[[ Record extracts, beginning ]]
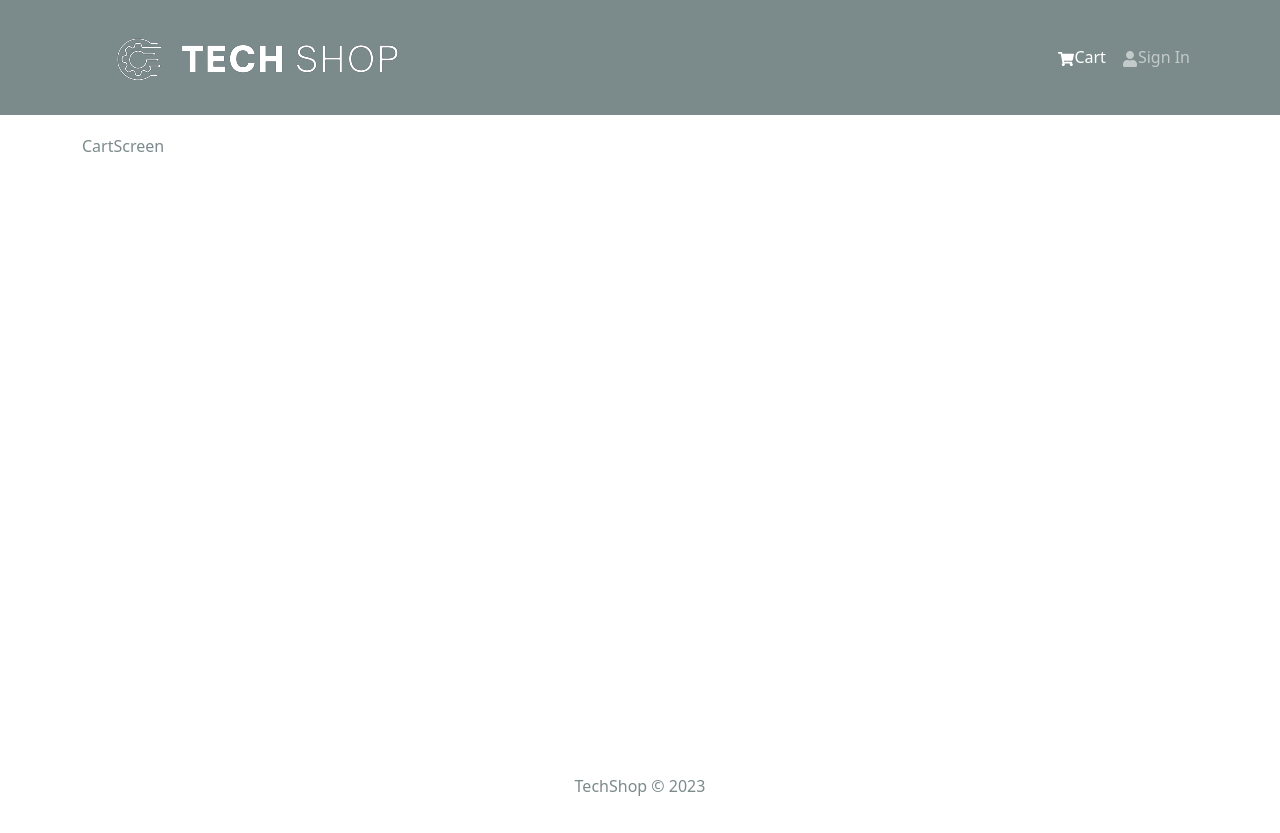
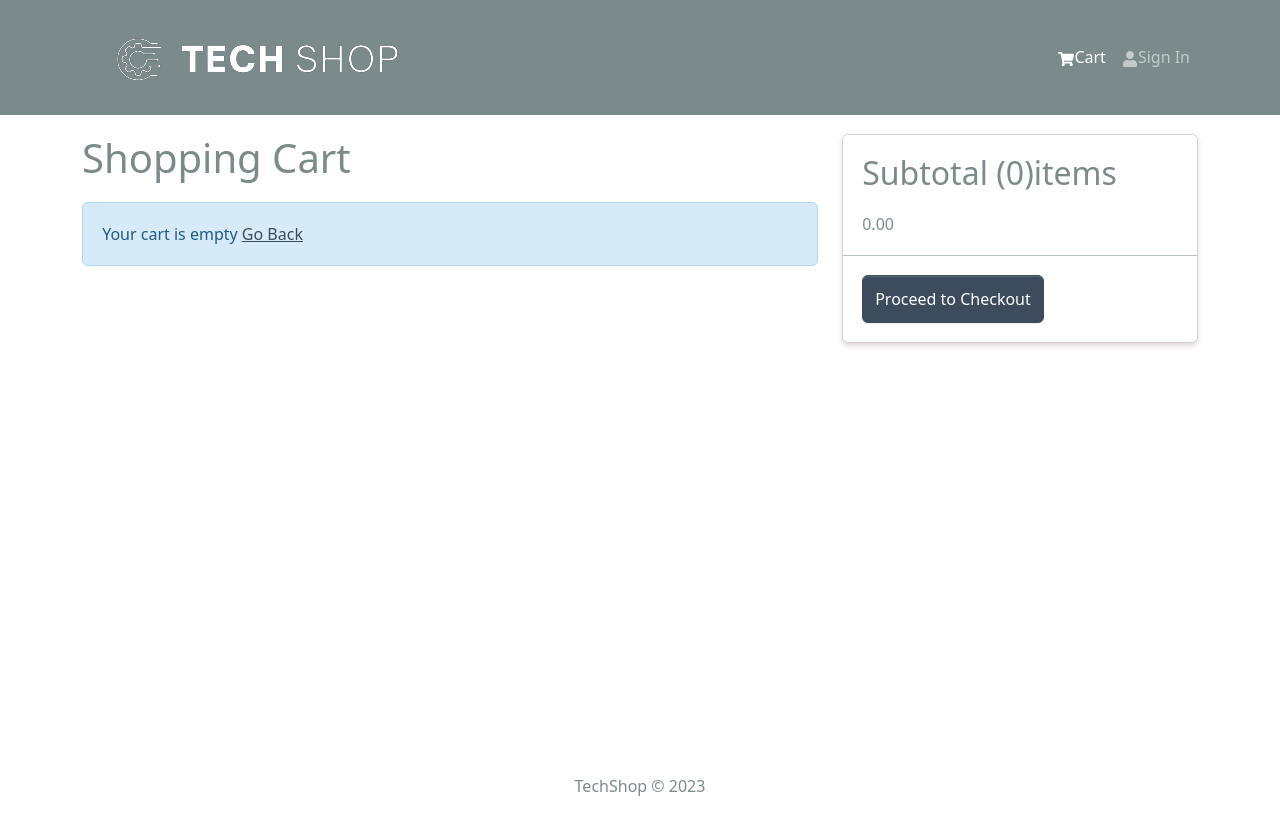
Before and after one commit to fran1014/techshop, a React (Create React App) app in the folder frontend/: page /cart in a window 1280 px wide. Built offline with nearby package versions, Linux system fonts and the light colour scheme.

Commit message:
Updates items in the cart screen

```diff
--- a/frontend/src/screens/CartScreen.jsx
+++ b/frontend/src/screens/CartScreen.jsx
@@ -8,15 +8,95 @@
   Form,
   Button,
   Card,
+  ListGroupItem,
 } from "react-bootstrap";
 import { FaTrash } from "react-icons/fa";
 import Message from "../components/Message";
+import { addToCart } from "../slices/cartSlice";
 
 const CartScreen = () => {
   const navigate = useNavigate();
   const dispatch = useDispatch();
 
-  return <div>CartScreen</div>;
+  const cart = useSelector((state) => state.cart);
+  const { cartItems } = cart;
+
+  const addToCartHandler = async (product, qty) => {
+    dispatch(addToCart({ ...product, qty }));
+  };
+
+  return (
+    <Row>
+      <Col md={8}>
+        <h1 style={{ marginBottom: "20px" }}>Shopping Cart</h1>
+        {cartItems.length === 0 ? (
+          <Message>
+            Your cart is empty <Link to="/">Go Back</Link>
+          </Message>
+        ) : (
+          <ListGroup variant="flush">
+            {cartItems.map((item) => (
+              <ListGroupItem key={item._id}>
+                <Row>
+                  <Col md={2}>
+                    <Image src={item.image} alt={item.name} fluid rounded />
+                  </Col>
+                  <Col md={3}>
+                    <Link to={`/product/${item._id} `}> {item.name} </Link>
+                  </Col>
+                  <Col md={2}>${item.price}</Col>
+                  <Col md={2}>
+                    <Form.Control
+                      as="select"
+                      value={item.qty}
+                      onChange={(e) =>
+                        addToCartHandler(item, Number(e.target.value))
+                      }
+                    >
+                      {[...Array(item.countInStock).keys()].map((x) => (
+                        <option key={x + 1} value={x + 1}>
+                          {x + 1}
+                        </option>
+                      ))}
+                    </Form.Control>
+                  </Col>
+                  <Col md={2}>
+                    <Button type="button" variant="light">
+                      <FaTrash />
+                    </Button>
+                  </Col>
+                </Row>
+              </ListGroupItem>
+            ))}
+          </ListGroup>
+        )}
+      </Col>
+      <Col md={4}>
+        <Card>
+          <ListGroup variant="flush">
+            <ListGroupItem>
+              <h2>
+                Subtotal ({cartItems.reduce((acc, item) => acc + item.qty, 0)}
+                )items
+              </h2>
+              {cartItems
+                .reduce((acc, item) => acc + item.qty * item.price, 0)
+                .toFixed(2)}
+            </ListGroupItem>
+            <ListGroupItem>
+              <Button
+                type="button"
+                className="btn-block"
+                disabled={cartItems.className === 0}
+              >
+                Proceed to Checkout
+              </Button>
+            </ListGroupItem>
+          </ListGroup>
+        </Card>
+      </Col>
+    </Row>
+  );
 };
 
 export default CartScreen;
```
[[ Record extracts, end ]]
*Activity*: Go through the lines above and copy any that contain "CartScreen".

*Exercise answer*:
--- a/frontend/src/screens/CartScreen.jsx
+++ b/frontend/src/screens/CartScreen.jsx
 const CartScreen = () => {
-  return <div>CartScreen</div>;
 export default CartScreen;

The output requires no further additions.